Karl Kautsky (1854–1938) was the leading theoretician of the German Social Democratic Party and one of the most prominent public intellectuals of his time. However, during the twentieth century a constellation of historical factors ensured that his ideas were either gradually consigned to near oblivion or downright reviled. Not only has his political thought been dismissed in non-Marxist historical and political discourse, but his ideas are equally discredited in Marxist circles.
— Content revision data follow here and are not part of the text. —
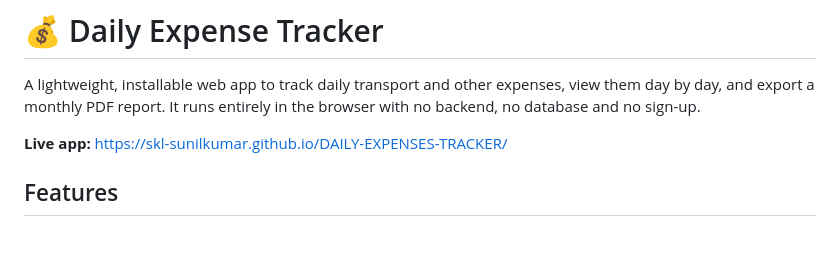
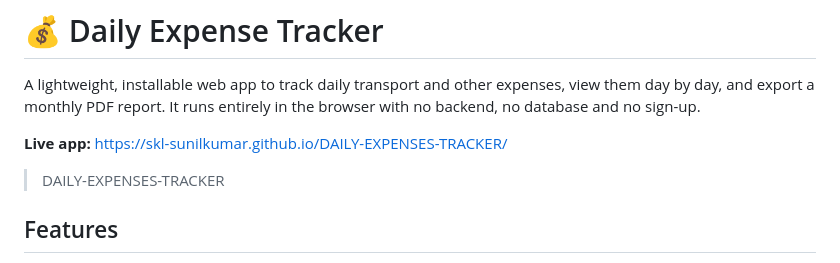
Before and after one commit to skl-sunilkumar/DAILY-EXPENSES-TRACKER, a Markdown page: README.md, the part around the change. Drawn GitHub-style; blank space fills up the shorter version.

```diff
--- a/README.md
+++ b/README.md
@@ -3,6 +3,8 @@
 A lightweight, installable web app to track daily transport and other expenses, view them day by day, and export a monthly PDF report. It runs entirely in the browser with no backend, no database and no sign-up.
 
 **Live app:** https://skl-sunilkumar.github.io/DAILY-EXPENSES-TRACKER/
+
+> DAILY-EXPENSES-TRACKER
 
 ## Features
 
```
This book aims to rekindle interest in Kautsky's ideas by exploring his democratic-republican understanding of state and society. These essential works from different points in his career demonstrates how Kautsky's republican thought was positively influenced by Marx and Engels—especially in relation to the lessons they drew from the experience of the Paris Commune.